Task to complete: Compute how many lines in the entries below include the string "African". Only the number is wanted.

Information shown:
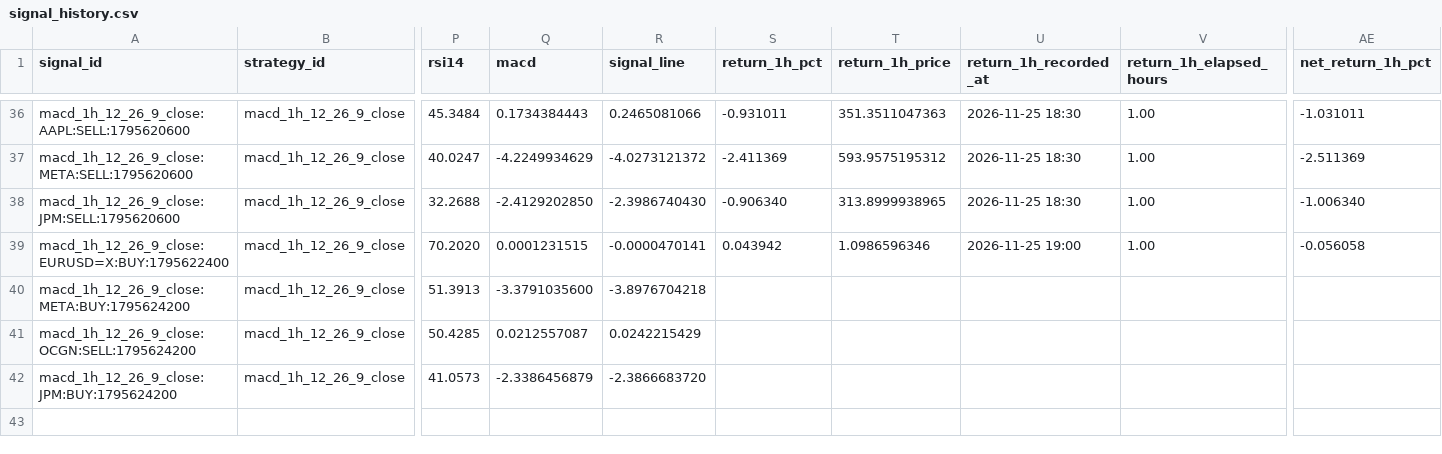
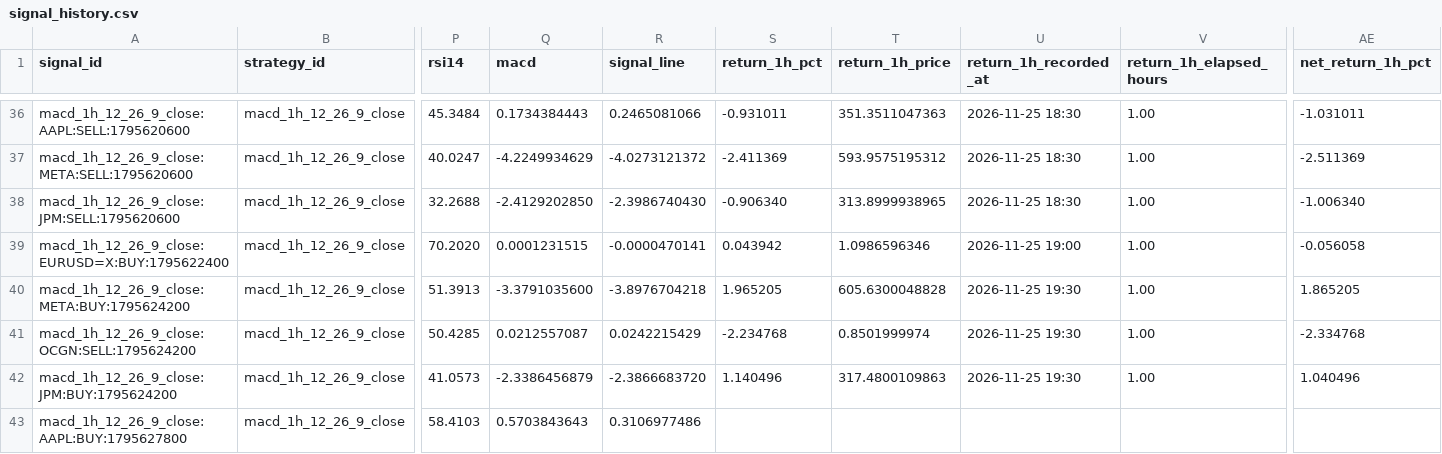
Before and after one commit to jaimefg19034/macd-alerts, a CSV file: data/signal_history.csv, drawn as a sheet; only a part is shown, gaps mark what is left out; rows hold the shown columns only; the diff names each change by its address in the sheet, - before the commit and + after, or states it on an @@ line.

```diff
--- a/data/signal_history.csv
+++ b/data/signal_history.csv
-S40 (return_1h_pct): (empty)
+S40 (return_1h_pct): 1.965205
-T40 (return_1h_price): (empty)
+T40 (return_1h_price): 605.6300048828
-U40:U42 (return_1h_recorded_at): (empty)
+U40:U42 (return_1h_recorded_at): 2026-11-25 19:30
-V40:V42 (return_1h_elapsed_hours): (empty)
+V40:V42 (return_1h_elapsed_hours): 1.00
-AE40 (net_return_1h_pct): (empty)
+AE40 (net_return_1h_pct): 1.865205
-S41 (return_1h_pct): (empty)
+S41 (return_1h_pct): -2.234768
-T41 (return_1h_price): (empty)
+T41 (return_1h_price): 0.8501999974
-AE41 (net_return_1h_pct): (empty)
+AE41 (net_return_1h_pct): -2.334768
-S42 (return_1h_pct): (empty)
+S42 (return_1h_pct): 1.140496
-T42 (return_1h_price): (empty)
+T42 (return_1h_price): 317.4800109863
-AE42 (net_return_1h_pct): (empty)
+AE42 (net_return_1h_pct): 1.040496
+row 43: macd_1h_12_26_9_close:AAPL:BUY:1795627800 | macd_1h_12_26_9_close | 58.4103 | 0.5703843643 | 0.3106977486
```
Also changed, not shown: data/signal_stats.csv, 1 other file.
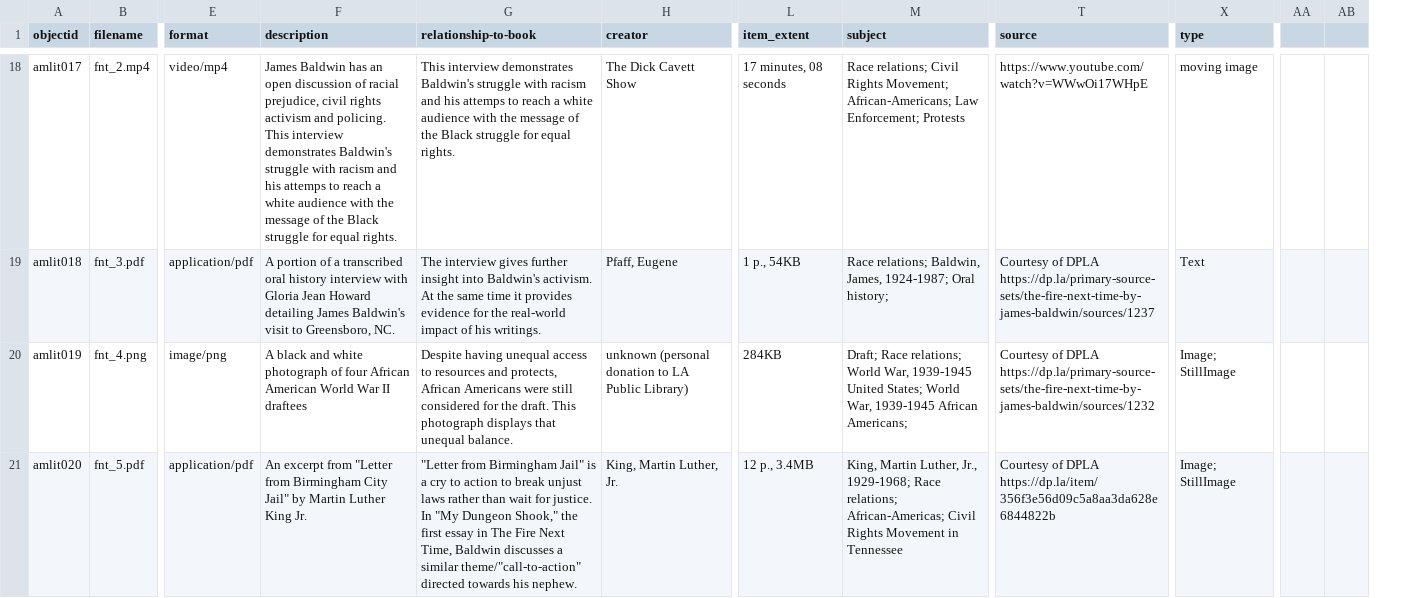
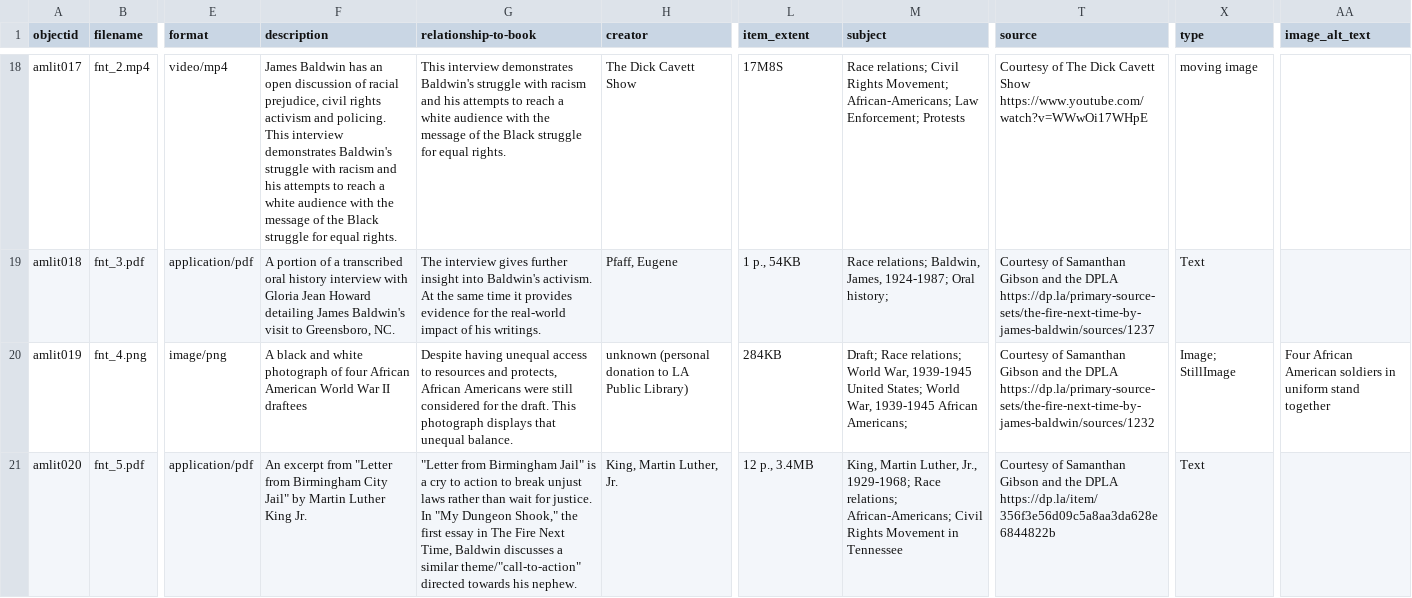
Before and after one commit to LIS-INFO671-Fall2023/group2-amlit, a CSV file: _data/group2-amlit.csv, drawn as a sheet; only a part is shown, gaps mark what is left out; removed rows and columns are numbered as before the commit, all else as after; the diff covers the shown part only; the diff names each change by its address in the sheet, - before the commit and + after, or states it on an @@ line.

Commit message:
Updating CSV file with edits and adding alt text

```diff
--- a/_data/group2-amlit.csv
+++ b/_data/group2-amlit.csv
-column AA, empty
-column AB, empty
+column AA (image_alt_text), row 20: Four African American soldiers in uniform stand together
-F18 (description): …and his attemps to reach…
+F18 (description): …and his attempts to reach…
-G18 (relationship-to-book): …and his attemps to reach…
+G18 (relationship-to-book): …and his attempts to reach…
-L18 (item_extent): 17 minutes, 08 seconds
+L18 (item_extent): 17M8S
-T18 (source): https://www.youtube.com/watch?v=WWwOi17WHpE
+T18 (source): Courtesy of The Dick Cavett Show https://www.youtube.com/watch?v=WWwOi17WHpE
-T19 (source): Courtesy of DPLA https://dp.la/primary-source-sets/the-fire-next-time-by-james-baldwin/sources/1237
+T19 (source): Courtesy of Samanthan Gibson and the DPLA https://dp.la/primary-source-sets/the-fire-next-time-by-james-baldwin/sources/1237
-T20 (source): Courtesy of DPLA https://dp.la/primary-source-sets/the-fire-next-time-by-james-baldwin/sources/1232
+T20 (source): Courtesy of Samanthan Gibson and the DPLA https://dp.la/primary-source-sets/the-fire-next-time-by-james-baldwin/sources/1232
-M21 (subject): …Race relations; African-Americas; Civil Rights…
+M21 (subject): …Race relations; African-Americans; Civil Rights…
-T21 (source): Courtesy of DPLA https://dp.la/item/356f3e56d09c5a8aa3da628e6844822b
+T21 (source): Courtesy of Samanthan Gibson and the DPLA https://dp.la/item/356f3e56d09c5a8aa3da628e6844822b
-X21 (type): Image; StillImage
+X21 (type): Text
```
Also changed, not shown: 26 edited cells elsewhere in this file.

Answer to this task: 3